To the small-minded, freelancing is all about what the freelancer would gain from a contract. Naturally, that leaves the client's business in limbo. Little wonder freelancers with this petty way of reasoning end up with bitter lessons in failure, given that most of their first-time clients became last-seen clients.
Overall, a dependable freelance professional goes the extra mile to skyrocket their client's profits. This freelancer over-delivers in their services, though they may not receive payment for the additional effort.

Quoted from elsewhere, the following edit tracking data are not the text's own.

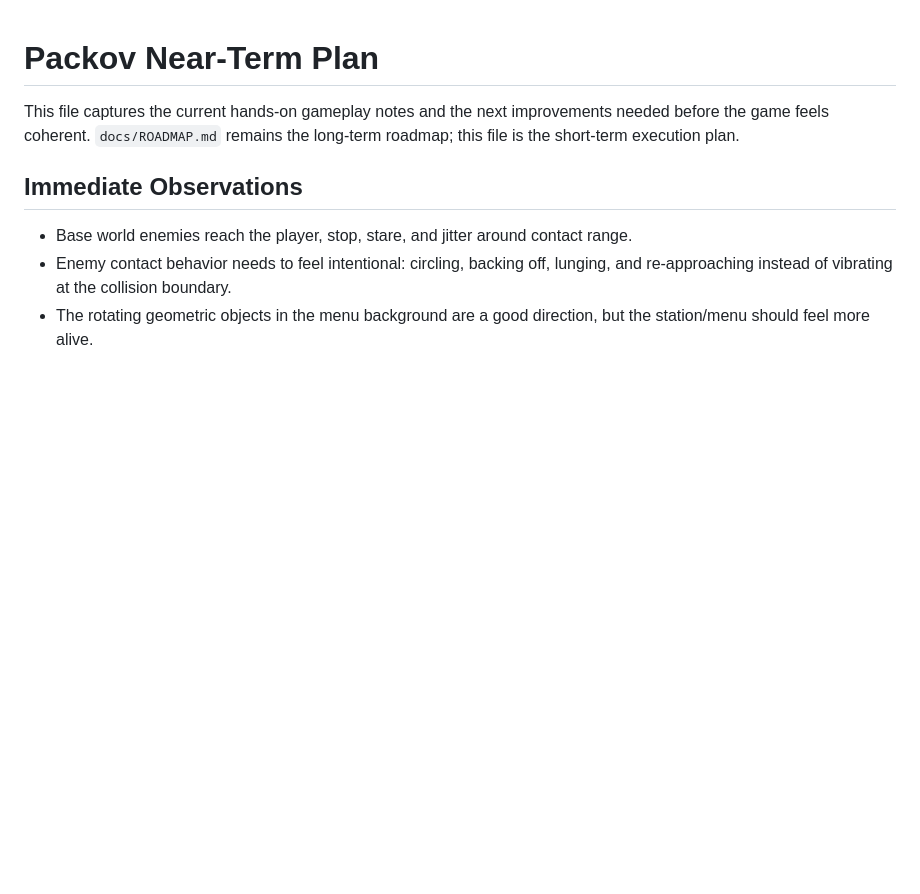
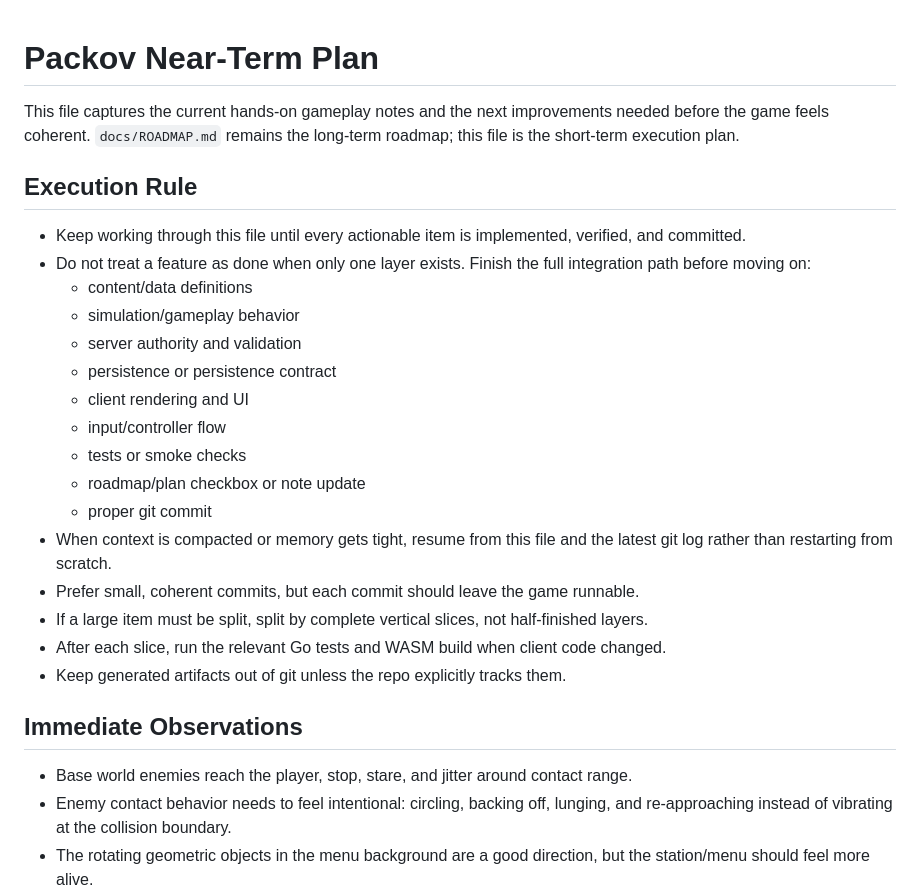
Before and after one commit to BakedSoups/packov, a Markdown page: PLAN.md, the part around the change. Drawn GitHub-style; blank space fills up the shorter version.

Commit message:
Add plan execution rule

```diff
--- a/PLAN.md
+++ b/PLAN.md
@@ -1,6 +1,25 @@
 # Packov Near-Term Plan
 
 This file captures the current hands-on gameplay notes and the next improvements needed before the game feels coherent. `docs/ROADMAP.md` remains the long-term roadmap; this file is the short-term execution plan.
+
+## Execution Rule
+
+- Keep working through this file until every actionable item is implemented, verified, and committed.
+- Do not treat a feature as done when only one layer exists. Finish the full integration path before moving on:
+  - content/data definitions
+  - simulation/gameplay behavior
+  - server authority and validation
+  - persistence or persistence contract
+  - client rendering and UI
+  - input/controller flow
+  - tests or smoke checks
+  - roadmap/plan checkbox or note update
+  - proper git commit
+- When context is compacted or memory gets tight, resume from this file and the latest git log rather than restarting from scratch.
+- Prefer small, coherent commits, but each commit should leave the game runnable.
+- If a large item must be split, split by complete vertical slices, not half-finished layers.
+- After each slice, run the relevant Go tests and WASM build when client code changed.
+- Keep generated artifacts out of git unless the repo explicitly tracks them.
 
 ## Immediate Observations
 
```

That said, I do not advise any freelancer to work free of charge, especially if you are new to freelancing. Be careful of the tricks of freeloaders posing as hires online, who want to exploit your naivety by requesting that you do unpaid tests that would consume your whole day for nothing. Few freelancers have cashed out after countless back-and-forth revisions and unavoidable stress. You would not ever want to go through that hell.
A dependable freelancer sets about every contract with the mindset to transform a business into a successful venture, and their reward is the client's testimonial of the freelancer's expertise. Most often, surpassing an employer’s expectations is the best tactic in retaining their loyalty and patronage. We know of many reliable freelance specialists who have never been in want of jobs, as they are busy with contracts from existing clients and their referrals.
The Guts To Set Boundaries
Myth: No boundaries for freelancers
Fact: A freelancer has boundaries
Working remotely shouldn't open doors to clients, friends, and family to treat you like an ox yoked to plow on their fields. Freelancers are human with real emotional and physical needs. One of the things that make freelancers thick or let's say "self aware" is when they master the art of setting healthy boundaries between work and life.
I recommend freelancers to communicate their work hours with their clients. Let their kids, friends, siblings, and parents know about their work hours too just only their free time. More essentially, insist they respect these boundaries.
The Ability To Sell Ice To An Eskimo
Think of marketing as anything legal you do to promote your services to potential clients. As a freelance talent, your marketing skill must be bang on for your freelancing career to enjoy massive success. The cherry on the cake is that promoting your skills and services does not cost a dime; with your bold moves and the quality of your service delivery, the cookie is yours!
In trying to advertise your skills, you must be familiar with some marketing avenues, one of which is owning a website where you upload SEO'd content to demonstrate your expertise. You can also join professional marketplaces like Upwork, Hourspent, and LinkedIn where many independent talents promote their services through their profiles on the platforms. I will encourage you to request feedback and reviews from clients every time you complete a contract. That will act as a good testimonial of your competency as a freelancer. There is nothing shameful in asking clients for feedback and reviews. In fact, by offering your services to them, you have earned the right to their assessment and response.
How To Flex Your Adaptability/Flexibility Muscles
Adaptability/Flexibility is quite underrated yet, is the pillar supporting every ambitious freelancer’s profession. By its nature, freelancing demands that a professional learns to cope favorably with seasonal changes in the job. More so, they have to make compromises to accommodate clients’ unstable requests.
Considering that freelancing is not a traditional 9-5 where steady work is guaranteed, you must make up your mind as a freelancer to adjust to changing conditions. How? is the question. Let’s say you are good at tech writing but passionate about fantasy. But if gigs on fantasy fiction are hard to come by, and there are openings for tech writers, what will you do? Switch to tech writing, of course.
To end this section, bear in mind that you should think of ways to be flexible in your interpersonal relationships with a client. Whereas some clients will prefer an informal, laidback mode of correspondence, others may be quite conservative, wanting only formal outfits in video calls. Flexibility can be summed in this saying When in Rome, behave like the Romans.